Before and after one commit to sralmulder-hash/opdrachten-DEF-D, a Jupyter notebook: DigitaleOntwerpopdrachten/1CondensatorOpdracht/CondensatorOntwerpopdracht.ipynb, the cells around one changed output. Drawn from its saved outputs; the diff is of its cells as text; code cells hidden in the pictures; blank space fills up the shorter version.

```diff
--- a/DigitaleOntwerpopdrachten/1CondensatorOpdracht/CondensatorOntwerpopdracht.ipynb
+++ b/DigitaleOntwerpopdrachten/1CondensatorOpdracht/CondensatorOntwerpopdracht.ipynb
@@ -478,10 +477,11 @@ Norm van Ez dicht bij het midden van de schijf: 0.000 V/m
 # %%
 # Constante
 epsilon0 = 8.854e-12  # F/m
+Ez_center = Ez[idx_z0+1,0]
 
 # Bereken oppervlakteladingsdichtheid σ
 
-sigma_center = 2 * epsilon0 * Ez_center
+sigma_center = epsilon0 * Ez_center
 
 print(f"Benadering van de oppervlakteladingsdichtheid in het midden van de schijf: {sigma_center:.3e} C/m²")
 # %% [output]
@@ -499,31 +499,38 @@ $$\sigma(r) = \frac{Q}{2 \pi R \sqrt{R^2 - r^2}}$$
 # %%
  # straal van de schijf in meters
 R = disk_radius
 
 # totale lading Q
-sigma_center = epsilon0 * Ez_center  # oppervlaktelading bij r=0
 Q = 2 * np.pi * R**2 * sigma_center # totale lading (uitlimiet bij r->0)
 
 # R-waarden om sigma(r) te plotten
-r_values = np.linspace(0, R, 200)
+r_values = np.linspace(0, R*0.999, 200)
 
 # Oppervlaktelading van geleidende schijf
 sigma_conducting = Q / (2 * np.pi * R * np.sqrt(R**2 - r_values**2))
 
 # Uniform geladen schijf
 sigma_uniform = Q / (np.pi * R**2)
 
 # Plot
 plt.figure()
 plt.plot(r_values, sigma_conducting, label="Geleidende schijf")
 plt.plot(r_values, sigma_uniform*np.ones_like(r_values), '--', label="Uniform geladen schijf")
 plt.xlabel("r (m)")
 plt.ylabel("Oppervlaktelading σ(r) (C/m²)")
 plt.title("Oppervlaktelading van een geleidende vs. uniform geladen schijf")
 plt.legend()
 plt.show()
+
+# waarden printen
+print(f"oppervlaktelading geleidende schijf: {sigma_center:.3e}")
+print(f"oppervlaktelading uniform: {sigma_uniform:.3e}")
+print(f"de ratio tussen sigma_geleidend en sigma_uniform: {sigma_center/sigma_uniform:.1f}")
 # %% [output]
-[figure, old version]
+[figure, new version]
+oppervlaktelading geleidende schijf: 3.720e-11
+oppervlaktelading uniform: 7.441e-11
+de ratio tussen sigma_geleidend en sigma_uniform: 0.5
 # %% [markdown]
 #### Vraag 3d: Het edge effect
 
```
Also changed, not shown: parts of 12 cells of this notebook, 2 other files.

━━━━━━━━━━━━━━━━

Problem: All entries given above are to be printed again exactly.

Task response:
Before and after one commit to sralmulder-hash/opdrachten-DEF-D, a Jupyter notebook: DigitaleOntwerpopdrachten/1CondensatorOpdracht/CondensatorOntwerpopdracht.ipynb, the cells around one changed output. Drawn from its saved outputs; the diff is of its cells as text; code cells hidden in the pictures; blank space fills up the shorter version.

```diff
--- a/DigitaleOntwerpopdrachten/1CondensatorOpdracht/CondensatorOntwerpopdracht.ipynb
+++ b/DigitaleOntwerpopdrachten/1CondensatorOpdracht/CondensatorOntwerpopdracht.ipynb
@@ -478,10 +477,11 @@ Norm van Ez dicht bij het midden van de schijf: 0.000 V/m
 # %%
 # Constante
 epsilon0 = 8.854e-12  # F/m
+Ez_center = Ez[idx_z0+1,0]
 
 # Bereken oppervlakteladingsdichtheid σ
 
-sigma_center = 2 * epsilon0 * Ez_center
+sigma_center = epsilon0 * Ez_center
 
 print(f"Benadering van de oppervlakteladingsdichtheid in het midden van de schijf: {sigma_center:.3e} C/m²")
 # %% [output]
@@ -499,31 +499,38 @@ $$\sigma(r) = \frac{Q}{2 \pi R \sqrt{R^2 - r^2}}$$
 # %%
  # straal van de schijf in meters
 R = disk_radius
 
 # totale lading Q
-sigma_center = epsilon0 * Ez_center  # oppervlaktelading bij r=0
 Q = 2 * np.pi * R**2 * sigma_center # totale lading (uitlimiet bij r->0)
 
 # R-waarden om sigma(r) te plotten
-r_values = np.linspace(0, R, 200)
+r_values = np.linspace(0, R*0.999, 200)
 
 # Oppervlaktelading van geleidende schijf
 sigma_conducting = Q / (2 * np.pi * R * np.sqrt(R**2 - r_values**2))
 
 # Uniform geladen schijf
 sigma_uniform = Q / (np.pi * R**2)
 
 # Plot
 plt.figure()
 plt.plot(r_values, sigma_conducting, label="Geleidende schijf")
 plt.plot(r_values, sigma_uniform*np.ones_like(r_values), '--', label="Uniform geladen schijf")
 plt.xlabel("r (m)")
 plt.ylabel("Oppervlaktelading σ(r) (C/m²)")
 plt.title("Oppervlaktelading van een geleidende vs. uniform geladen schijf")
 plt.legend()
 plt.show()
+
+# waarden printen
+print(f"oppervlaktelading geleidende schijf: {sigma_center:.3e}")
+print(f"oppervlaktelading uniform: {sigma_uniform:.3e}")
+print(f"de ratio tussen sigma_geleidend en sigma_uniform: {sigma_center/sigma_uniform:.1f}")
 # %% [output]
-[figure, old version]
+[figure, new version]
+oppervlaktelading geleidende schijf: 3.720e-11
+oppervlaktelading uniform: 7.441e-11
+de ratio tussen sigma_geleidend en sigma_uniform: 0.5
 # %% [markdown]
 #### Vraag 3d: Het edge effect
 
```
Also changed, not shown: parts of 12 cells of this notebook, 2 other files.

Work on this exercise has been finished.